What some local farmer should do to help us locally would be to grow wheat and other grains for flour so that we wouldn‚Äôt have to pay the terrible transportation costs that cause the price of bread and desserts to rise so dramatically. Wouldn‚Äôt it be something to have a gristmill locally again? I believe at one time there was one on the Millbrook.
By growing our own vegetables and canning and freezing what we don‚Äôt eat fresh will not only be a good eating experience but also will fill us with all the good nutrition we need to keep healthy, enjoyment of gardening challenge and save us money in the process.
As many of you know, tax time is quickly approaching. For those who breathe a sigh of relief when they get their tax return sent in, why not have a party?
Some ideas for the party are, use tax forms and tax tables as place mats, a ‚Äúmoney tree‚Äù centerpiece as the focal point, using play money and such recipes as CPA snack, Shrimp Po‚Äô boys, Greenback Salad and Pay Dirt Cake.
1/2 cup butter or margarine, melted
4-1/2 teaspoons Wor- cestershire sauce
3/4 teaspoon hot pepper sauce
1-1/2 teaspoons salt
1/2 teaspoon pepper
2-1/4 cups pecan halves
2 cups whole cashews
1-1/2 cups whole almonds
In a large bowl, combine the butter, Worcestershire sauce, hot pepper sauce, salt and pepper. Stir in pecans, cashews and almonds until coated. Transfer mixture to a 15-in. x 10-in. x 1-in. baking pan.
Bake nuts at 300 degrees for 30 minutes, stirring them every 10 minutes. Spread out on waxed paper to cool completely. Store nuts in an airtight container in the refrigerator for up to 2 weeks.
Yield: 6 cups
2004 Taste of Home Annual Recipes
Pay Dirt Cake
28 cream-filled chocolate sandwich cookies
1 package (8 ounces) cream cheese, softened
1/4 cup butter or margarine, softened
1 cup confectioners‚Äô sugar
3-1/3 cups cold milk
2 packages (3.4 ounces each) French vanilla pudding mix
1 carton (8 ounces) frozen whipped topping, thawed
Foil-wrapped chocolate coins, optional
Line a 2-1/2 qt. clean new pail or container with plastic wrap or use a serving bowl; set aside. In a food processor or blender, process the cookies until finely crushed. Set aside 2 tablespoons of crumbs for topping.
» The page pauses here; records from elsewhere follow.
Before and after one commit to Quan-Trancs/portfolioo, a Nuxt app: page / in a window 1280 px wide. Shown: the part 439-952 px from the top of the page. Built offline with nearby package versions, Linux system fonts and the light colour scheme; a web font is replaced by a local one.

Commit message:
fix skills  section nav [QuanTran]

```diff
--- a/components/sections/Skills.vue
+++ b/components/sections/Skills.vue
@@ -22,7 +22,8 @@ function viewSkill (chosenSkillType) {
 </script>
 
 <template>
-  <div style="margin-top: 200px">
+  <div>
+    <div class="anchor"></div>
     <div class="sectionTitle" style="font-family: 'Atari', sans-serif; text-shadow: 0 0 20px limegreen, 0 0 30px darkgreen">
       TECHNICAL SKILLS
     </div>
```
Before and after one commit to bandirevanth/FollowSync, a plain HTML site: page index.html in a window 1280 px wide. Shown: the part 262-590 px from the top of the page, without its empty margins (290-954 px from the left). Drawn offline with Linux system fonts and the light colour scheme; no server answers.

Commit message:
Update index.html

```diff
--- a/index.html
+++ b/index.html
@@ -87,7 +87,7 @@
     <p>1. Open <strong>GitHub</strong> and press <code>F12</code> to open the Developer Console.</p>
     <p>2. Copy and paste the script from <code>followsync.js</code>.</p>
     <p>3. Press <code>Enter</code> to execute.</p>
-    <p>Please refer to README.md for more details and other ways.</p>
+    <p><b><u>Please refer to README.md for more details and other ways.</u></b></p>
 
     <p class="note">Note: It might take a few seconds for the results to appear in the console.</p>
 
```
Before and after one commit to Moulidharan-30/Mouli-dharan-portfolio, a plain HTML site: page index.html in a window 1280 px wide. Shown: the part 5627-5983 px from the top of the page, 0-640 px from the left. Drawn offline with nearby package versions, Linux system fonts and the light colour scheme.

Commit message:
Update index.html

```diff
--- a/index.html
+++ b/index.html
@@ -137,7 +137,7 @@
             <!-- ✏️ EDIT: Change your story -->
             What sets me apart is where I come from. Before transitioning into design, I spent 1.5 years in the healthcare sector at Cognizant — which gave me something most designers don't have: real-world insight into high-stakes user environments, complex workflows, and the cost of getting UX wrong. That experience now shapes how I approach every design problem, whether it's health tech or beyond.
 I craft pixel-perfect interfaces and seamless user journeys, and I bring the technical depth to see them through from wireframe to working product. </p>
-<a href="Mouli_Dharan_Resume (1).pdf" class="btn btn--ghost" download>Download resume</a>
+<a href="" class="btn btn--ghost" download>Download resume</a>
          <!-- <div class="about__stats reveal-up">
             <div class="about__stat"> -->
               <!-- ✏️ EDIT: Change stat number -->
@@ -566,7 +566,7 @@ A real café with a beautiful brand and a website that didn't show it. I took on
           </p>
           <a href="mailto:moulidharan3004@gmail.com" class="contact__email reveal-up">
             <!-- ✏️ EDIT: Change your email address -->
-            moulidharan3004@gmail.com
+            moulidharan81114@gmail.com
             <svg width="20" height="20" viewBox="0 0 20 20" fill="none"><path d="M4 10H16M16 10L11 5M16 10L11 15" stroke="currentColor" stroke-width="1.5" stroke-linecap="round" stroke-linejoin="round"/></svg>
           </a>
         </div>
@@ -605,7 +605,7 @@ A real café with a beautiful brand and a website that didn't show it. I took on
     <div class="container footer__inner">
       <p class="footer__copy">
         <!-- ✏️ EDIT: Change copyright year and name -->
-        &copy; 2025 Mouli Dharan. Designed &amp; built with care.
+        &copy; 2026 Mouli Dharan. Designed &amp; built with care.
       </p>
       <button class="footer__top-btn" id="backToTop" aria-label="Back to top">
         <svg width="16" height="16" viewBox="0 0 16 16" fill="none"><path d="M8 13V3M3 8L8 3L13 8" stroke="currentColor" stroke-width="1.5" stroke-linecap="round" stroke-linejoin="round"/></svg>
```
In a large mixing bowl, beat cream cheese, butter and sugar. In a bowl, whisk the milk and pudding mix for 2 minutes. Add to cream cheese mixture; mix well. Fold in whipped topping.
Place half of the cookie crumbs in prepared container or bowl; top with half of the pudding mixture. Repeat layers. Sprinkle with reserved crumbs. Refrigerate until serving. Top with foil coins if desired. Refrigerate any leftovers.
Yield: 8-10 servings.
2004 Taste of Home Annual Recipes